Linguistic McCarthyism

still waking up here, but armed with my first cup of hot coffee, i think i’m almost ready to start the day… streeetttcchhhhhh …hmm, okay.. let’s see what victor is writing about this week — Linguistic McCarthyism

“The Bard,” William Shakespeare, had a healthy distrust of the sort of mob hysteria typified by our current epidemics of statue-busting and name-changing.

In Shakespeare’s tragedy Julius Caesar — a story adopted from Plutarch’s Parallel Lives — a frenzied Roman mob, in furor over the assassination of Julius Caesar, encounters on the street a poet named Cinna. The innocent poet was not the conspiratorial assassin Cinna, but unfortunately shared a name with the killer.

The terrified poet points out to the mob this case of mistaken identity: “I am Cinna the poet.”

The mob answers: “Tear him for his bad verses, tear him for his bad verses! . . . It is no matter, his name’s Cinna!”

Shakespeare certainly would recognize that, like the playwright’s Roman mob, we have launched a war against words in our frenzy to find targets for our politically correct madness.

Recently, there were progressive calls at the University of Southern California to rename the school’s mascot, the white Andalusian horse “Traveler.” Members of the Left thought that the mute animal’s name too closely resembled the name “Traveller,” the favorite horse of Confederate general and sudden demon of 2017 Robert E. Lee.
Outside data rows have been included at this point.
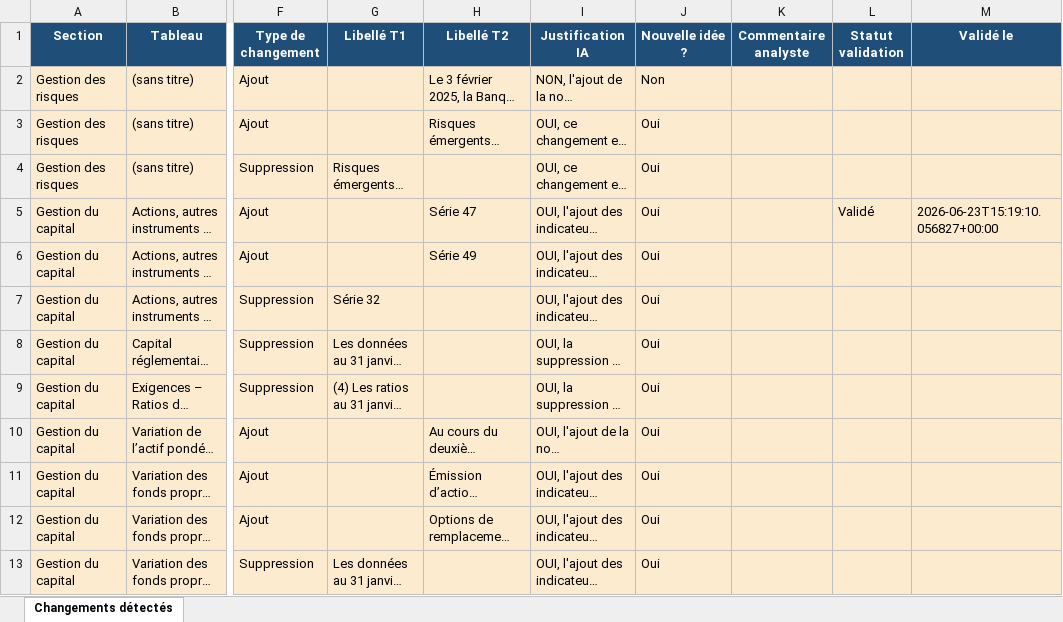
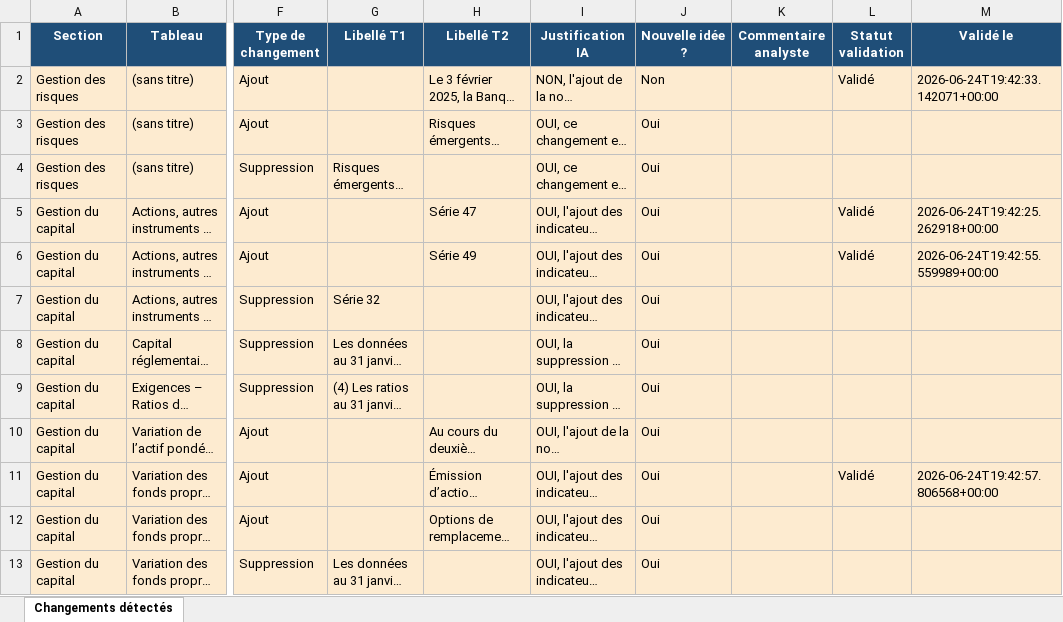
Before and after one commit to abdoulayegk/vigie_paire, an Excel workbook: outputs/resultats/bnc/2025_t2_vs_2025_t1/comparison.xlsx, sheet Changements détectés, drawn as a sheet; only a part is shown, gaps mark what is left out; long unchanged cells end in …; values as stored, in another font and other column widths than the file's, no borders; the diff names each change by its address in the sheet, - before the commit and + after, or states it on an @@ line.

Commit message:
Add change segment support and update BNC text comparison outputs

```diff
--- a/outputs/resultats/bnc/2025_t2_vs_2025_t1/comparison.xlsx (sheet Changements détectés)
+++ b/outputs/resultats/bnc/2025_t2_vs_2025_t1/comparison.xlsx (sheet Changements détectés)
-L2 (Statut validation): (empty)
+L2 (Statut validation): Validé
-M2 (Validé le): (empty)
+M2 (Validé le): 2026-06-24T19:42:33.142071+00:00
-M5 (Validé le): 2026-06-23T15:19:10.056827+00:00
+M5 (Validé le): 2026-06-24T19:42:25.262918+00:00
-L6 (Statut validation): (empty)
+L6 (Statut validation): Validé
-M6 (Validé le): (empty)
+M6 (Validé le): 2026-06-24T19:42:55.559989+00:00
-L11 (Statut validation): (empty)
+L11 (Statut validation): Validé
-M11 (Validé le): (empty)
+M11 (Validé le): 2026-06-24T19:42:57.806568+00:00
```
Also changed, not shown: outputs/resultats/bnc/2025_t4_vs_2024_t4/comparison.xlsx, outputs/resultats/bnc/2025_t4_vs_2024_t4/text_comparison.xlsx, 13 other files.
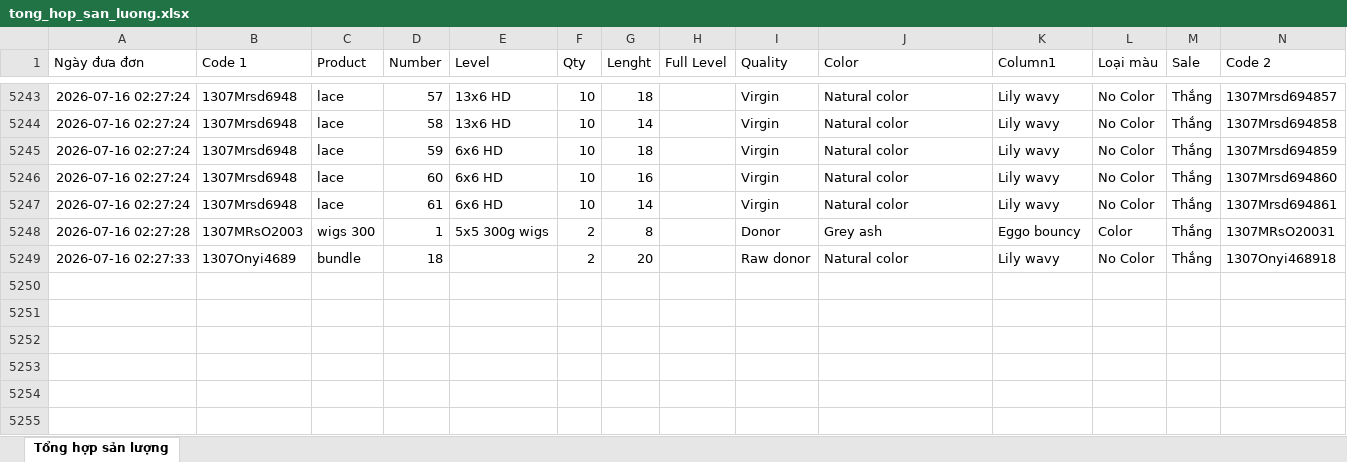
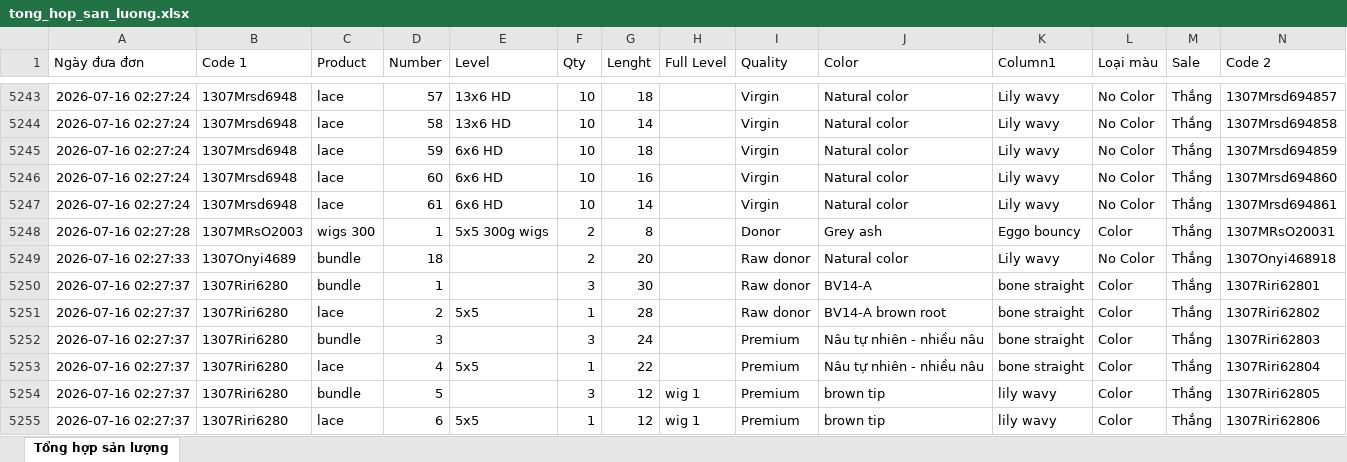
Before and after one commit to dobangnhi-gif/dobangnhi, an Excel workbook: data/tong_hop_san_luong.xlsx, sheet Tổng hợp sản lượng, drawn as a sheet; only a part is shown, gaps mark what is left out; values as stored, in another font and other column widths than the file's, no borders; the diff names each change by its address in the sheet, - before the commit and + after, or states it on an @@ line.

Commit message:
Update tong_hop_san_luong.xlsx

```diff
--- a/data/tong_hop_san_luong.xlsx (sheet Tổng hợp sản lượng)
+++ b/data/tong_hop_san_luong.xlsx (sheet Tổng hợp sản lượng)
+row 5250: 2026-07-16 02:27:37 | 1307Riri6280 | bundle | 1 |  | 3 | 30 |  | Raw donor | BV14-A | bone straight | Color | Thắng | 1307Riri62801
+row 5251: 2026-07-16 02:27:37 | 1307Riri6280 | lace | 2 | 5x5 | 1 | 28 |  | Raw donor | BV14-A brown root | bone straight | Color | Thắng | 1307Riri62802
+row 5252: 2026-07-16 02:27:37 | 1307Riri6280 | bundle | 3 |  | 3 | 24 |  | Premium | Nâu tự nhiên - nhiều nâu | bone straight | Color | Thắng | 1307Riri62803
+row 5253: 2026-07-16 02:27:37 | 1307Riri6280 | lace | 4 | 5x5 | 1 | 22 |  | Premium | Nâu tự nhiên - nhiều nâu | bone straight | Color | Thắng | 1307Riri62804
+row 5254: 2026-07-16 02:27:37 | 1307Riri6280 | bundle | 5 |  | 3 | 12 | wig 1 | Premium | brown tip | lily wavy | Color | Thắng | 1307Riri62805
+row 5255: 2026-07-16 02:27:37 | 1307Riri6280 | lace | 6 | 5x5 | 1 | 12 | wig 1 | Premium | brown tip | lily wavy | Color | Thắng | 1307Riri62806
```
But the mob was not finished there. An Asian-American sportscaster named Robert Lee was recently yanked by the sports channel ESPN from broadcasting a University of Virginia football game. Apparently, Lee’s name was too close to that of Robert E. Lee.

Nearly a century and a half after his death, General Lee has gone from tragic figure to Public Enemy No. 1 of the Left.

Lee the sportscaster, like Cinna the poet, was found guilty on the basis of ignorant association with his name. If the politically correct herd could not get its hands on the long-dead Robert E. Lee, it would apparently settle for anyone in the present who shared nearly the same name.

Why would a supposedly civilized country descend into such linguistic fascism?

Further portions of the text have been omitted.